### WHAT TO WORK ON
Check every line of the entries below for "function", and copy the lines that have it.

━━━ MATERIAL SHOWN ━━━

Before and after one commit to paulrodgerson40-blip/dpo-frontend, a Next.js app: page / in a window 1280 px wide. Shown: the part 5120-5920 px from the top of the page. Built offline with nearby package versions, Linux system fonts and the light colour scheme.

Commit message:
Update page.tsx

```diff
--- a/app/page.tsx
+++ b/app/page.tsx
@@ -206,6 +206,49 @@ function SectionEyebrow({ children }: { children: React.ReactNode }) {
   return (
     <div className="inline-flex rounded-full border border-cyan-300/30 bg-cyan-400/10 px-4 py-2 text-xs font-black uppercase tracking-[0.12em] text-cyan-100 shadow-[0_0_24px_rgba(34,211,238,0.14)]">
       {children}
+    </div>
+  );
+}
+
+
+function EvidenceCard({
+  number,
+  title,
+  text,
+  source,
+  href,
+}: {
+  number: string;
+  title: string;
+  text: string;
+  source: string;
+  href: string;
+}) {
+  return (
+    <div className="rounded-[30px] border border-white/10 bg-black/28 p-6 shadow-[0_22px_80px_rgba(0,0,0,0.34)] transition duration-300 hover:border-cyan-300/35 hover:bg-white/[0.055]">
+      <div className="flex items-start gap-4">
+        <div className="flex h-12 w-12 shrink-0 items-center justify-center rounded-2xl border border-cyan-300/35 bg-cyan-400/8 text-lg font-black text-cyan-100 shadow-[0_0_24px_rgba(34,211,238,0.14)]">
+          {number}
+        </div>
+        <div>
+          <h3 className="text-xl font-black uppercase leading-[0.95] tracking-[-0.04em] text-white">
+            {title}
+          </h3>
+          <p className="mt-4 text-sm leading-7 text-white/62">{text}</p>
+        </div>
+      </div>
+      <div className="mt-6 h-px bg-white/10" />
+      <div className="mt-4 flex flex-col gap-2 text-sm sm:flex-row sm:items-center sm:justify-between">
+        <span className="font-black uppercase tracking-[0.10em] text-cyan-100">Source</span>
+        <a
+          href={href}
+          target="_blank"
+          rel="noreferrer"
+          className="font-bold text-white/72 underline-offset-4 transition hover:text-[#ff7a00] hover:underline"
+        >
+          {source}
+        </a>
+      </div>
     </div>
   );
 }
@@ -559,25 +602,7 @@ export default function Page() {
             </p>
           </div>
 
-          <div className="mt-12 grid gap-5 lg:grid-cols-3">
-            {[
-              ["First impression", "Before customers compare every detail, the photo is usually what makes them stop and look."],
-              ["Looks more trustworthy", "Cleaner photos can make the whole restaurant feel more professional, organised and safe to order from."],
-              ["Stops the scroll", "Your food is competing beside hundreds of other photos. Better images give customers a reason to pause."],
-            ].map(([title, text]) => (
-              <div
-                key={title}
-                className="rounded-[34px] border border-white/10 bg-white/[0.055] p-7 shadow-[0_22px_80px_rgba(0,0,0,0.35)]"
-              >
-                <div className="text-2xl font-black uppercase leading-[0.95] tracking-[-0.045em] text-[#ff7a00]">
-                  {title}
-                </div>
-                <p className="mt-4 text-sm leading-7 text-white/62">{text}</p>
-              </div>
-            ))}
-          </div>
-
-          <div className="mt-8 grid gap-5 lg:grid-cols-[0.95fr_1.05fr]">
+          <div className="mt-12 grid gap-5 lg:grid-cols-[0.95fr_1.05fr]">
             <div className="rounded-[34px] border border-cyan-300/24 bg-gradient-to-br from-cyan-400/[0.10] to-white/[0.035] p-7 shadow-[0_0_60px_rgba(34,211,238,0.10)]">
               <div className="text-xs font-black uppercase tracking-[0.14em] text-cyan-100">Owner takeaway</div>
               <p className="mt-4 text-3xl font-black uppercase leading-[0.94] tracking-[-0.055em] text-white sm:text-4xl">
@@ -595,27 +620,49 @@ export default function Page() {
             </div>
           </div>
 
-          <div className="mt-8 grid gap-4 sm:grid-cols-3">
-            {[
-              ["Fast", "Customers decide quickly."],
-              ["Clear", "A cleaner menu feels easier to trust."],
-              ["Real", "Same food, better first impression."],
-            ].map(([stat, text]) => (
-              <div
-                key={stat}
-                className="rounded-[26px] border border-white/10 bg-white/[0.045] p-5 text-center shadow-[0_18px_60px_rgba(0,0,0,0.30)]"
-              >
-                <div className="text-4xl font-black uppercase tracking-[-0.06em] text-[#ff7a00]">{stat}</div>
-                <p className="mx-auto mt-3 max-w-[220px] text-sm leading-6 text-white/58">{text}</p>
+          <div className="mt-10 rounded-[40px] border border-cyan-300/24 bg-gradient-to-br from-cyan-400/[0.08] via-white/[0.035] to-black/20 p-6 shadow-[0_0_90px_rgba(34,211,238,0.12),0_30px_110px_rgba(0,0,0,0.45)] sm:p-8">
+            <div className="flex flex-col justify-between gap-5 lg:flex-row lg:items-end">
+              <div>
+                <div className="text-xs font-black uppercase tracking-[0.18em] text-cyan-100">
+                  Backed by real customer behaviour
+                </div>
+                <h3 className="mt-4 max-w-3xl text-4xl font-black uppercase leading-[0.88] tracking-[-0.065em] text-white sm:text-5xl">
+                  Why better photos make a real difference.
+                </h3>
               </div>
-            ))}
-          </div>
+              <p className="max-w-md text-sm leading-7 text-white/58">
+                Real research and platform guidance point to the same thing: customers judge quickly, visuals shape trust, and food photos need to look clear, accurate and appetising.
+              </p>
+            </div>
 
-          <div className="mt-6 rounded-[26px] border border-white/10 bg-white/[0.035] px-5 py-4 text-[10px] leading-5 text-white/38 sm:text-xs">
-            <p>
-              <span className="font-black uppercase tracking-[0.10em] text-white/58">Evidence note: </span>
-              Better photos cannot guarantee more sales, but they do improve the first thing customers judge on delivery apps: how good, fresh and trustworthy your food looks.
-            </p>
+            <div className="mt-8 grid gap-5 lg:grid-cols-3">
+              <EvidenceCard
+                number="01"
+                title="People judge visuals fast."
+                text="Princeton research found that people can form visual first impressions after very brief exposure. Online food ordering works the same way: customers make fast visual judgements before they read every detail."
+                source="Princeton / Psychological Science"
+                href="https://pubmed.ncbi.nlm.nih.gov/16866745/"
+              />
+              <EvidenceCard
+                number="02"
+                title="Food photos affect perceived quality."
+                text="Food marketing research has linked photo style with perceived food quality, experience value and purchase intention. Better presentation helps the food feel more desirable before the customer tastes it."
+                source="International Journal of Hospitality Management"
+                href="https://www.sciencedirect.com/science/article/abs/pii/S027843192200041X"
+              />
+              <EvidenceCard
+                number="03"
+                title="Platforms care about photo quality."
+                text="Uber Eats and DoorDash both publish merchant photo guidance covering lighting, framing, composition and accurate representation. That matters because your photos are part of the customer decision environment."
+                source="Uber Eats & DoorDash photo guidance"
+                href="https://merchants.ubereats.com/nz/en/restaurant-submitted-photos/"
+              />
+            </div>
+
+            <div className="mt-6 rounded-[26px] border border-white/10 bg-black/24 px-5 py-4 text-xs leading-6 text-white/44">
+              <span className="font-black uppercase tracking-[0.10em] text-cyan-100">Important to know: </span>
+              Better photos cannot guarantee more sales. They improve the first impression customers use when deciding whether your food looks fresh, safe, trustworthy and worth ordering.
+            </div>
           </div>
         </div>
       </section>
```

━━━
━━━ MATERIAL SHOWN ━━━

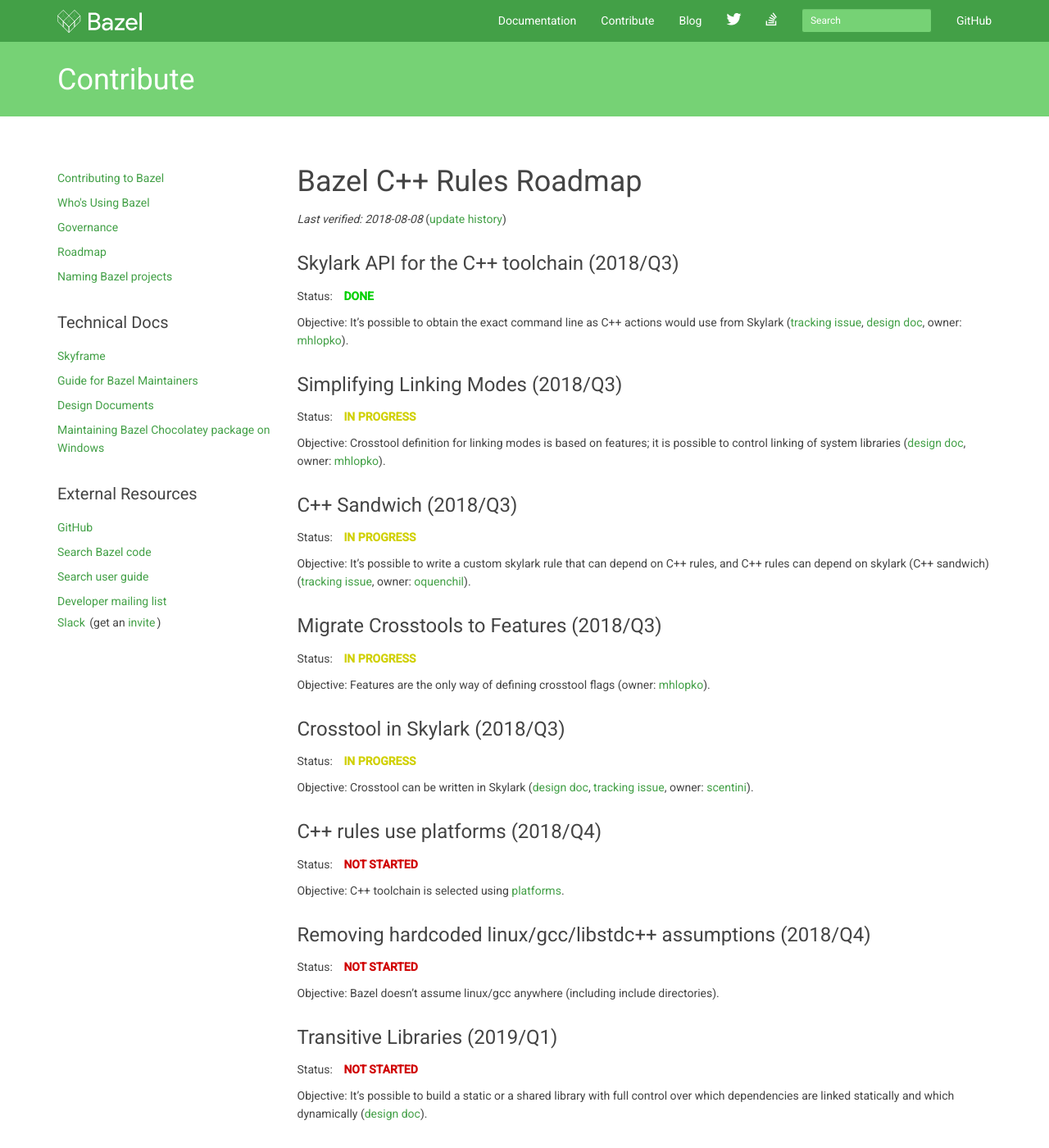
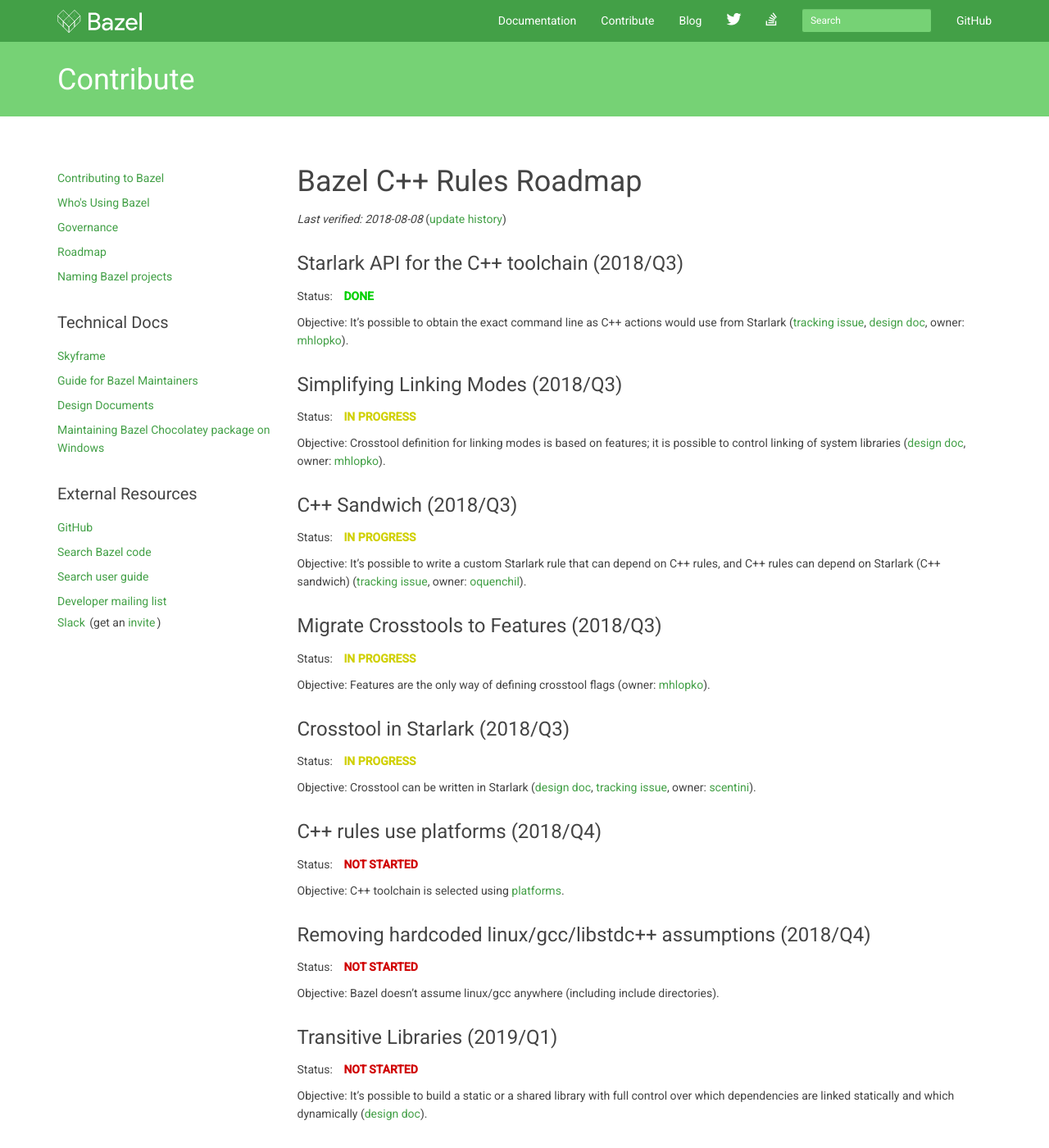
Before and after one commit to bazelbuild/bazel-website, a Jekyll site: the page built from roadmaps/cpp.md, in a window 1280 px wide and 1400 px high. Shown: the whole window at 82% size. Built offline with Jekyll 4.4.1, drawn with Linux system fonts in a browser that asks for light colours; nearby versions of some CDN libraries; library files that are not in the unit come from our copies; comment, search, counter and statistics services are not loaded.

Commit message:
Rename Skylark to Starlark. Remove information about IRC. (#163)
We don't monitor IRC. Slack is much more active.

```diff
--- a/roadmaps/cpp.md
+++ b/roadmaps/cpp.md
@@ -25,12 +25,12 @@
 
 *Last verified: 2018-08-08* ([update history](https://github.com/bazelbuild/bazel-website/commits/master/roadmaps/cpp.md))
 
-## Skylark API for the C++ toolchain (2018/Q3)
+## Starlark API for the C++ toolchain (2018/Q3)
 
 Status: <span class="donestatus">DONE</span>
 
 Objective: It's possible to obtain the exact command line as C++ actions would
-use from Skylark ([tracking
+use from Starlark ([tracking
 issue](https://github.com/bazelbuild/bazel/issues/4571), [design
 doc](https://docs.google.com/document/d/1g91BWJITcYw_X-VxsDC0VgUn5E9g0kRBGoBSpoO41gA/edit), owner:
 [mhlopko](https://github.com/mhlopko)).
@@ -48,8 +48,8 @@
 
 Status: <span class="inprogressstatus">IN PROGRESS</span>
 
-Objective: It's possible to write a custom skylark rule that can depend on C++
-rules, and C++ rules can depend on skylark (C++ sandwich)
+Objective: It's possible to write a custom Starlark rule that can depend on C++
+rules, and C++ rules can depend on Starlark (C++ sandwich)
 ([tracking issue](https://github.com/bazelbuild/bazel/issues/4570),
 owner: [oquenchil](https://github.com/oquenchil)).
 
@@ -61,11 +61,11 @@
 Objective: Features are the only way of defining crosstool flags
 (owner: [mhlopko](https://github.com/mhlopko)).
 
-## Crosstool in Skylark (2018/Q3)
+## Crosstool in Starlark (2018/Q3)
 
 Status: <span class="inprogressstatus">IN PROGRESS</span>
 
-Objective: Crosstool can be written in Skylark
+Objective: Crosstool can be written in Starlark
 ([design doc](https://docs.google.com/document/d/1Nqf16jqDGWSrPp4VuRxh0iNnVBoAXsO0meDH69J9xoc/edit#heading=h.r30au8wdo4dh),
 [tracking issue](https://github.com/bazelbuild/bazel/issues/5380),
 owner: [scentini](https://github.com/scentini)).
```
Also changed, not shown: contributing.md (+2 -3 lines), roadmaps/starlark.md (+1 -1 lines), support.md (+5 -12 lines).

━━━
━━━ MATERIAL SHOWN ━━━

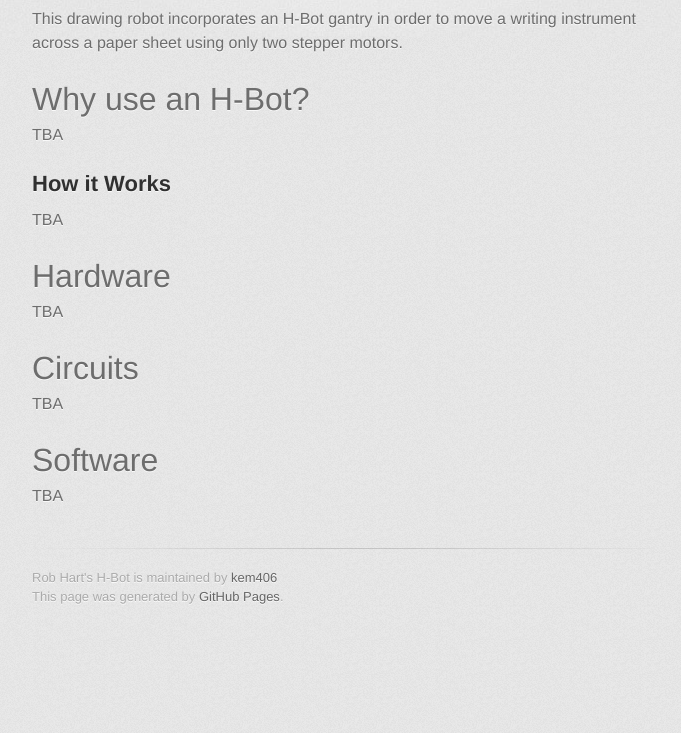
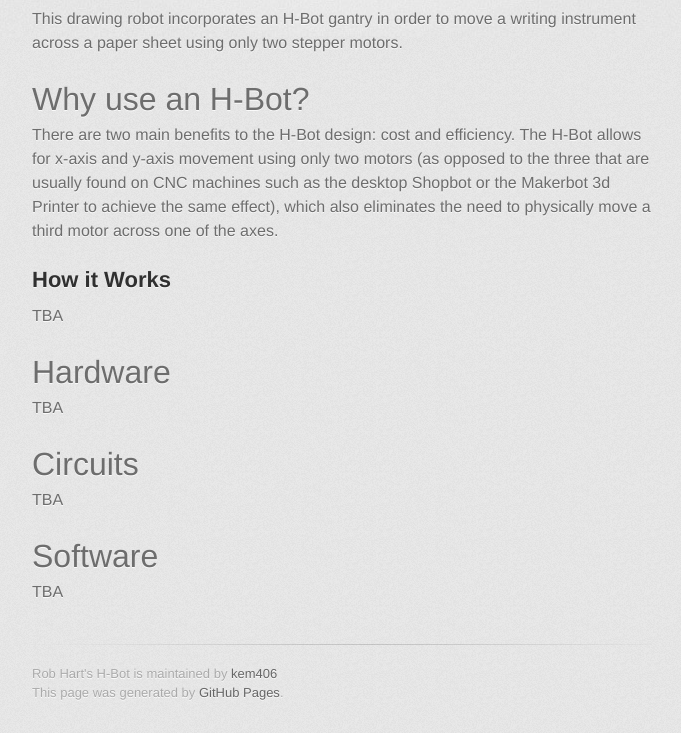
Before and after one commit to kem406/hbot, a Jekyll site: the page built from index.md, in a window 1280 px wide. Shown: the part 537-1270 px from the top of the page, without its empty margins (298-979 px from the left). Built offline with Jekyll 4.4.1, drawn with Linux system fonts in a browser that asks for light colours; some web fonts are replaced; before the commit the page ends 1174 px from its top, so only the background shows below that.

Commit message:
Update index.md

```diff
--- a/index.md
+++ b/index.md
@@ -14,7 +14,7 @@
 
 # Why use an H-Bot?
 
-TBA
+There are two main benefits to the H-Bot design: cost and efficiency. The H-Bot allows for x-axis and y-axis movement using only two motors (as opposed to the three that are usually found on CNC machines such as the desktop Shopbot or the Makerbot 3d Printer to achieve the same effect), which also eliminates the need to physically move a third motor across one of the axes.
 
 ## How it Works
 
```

━━━

### REPLY TO THE TASK
@@ -206,6 +206,49 @@ function SectionEyebrow({ children }: { children: React.ReactNode }) {
+function EvidenceCard({
@@ -559,25 +602,7 @@ export default function Page() {
@@ -595,27 +620,49 @@ export default function Page() {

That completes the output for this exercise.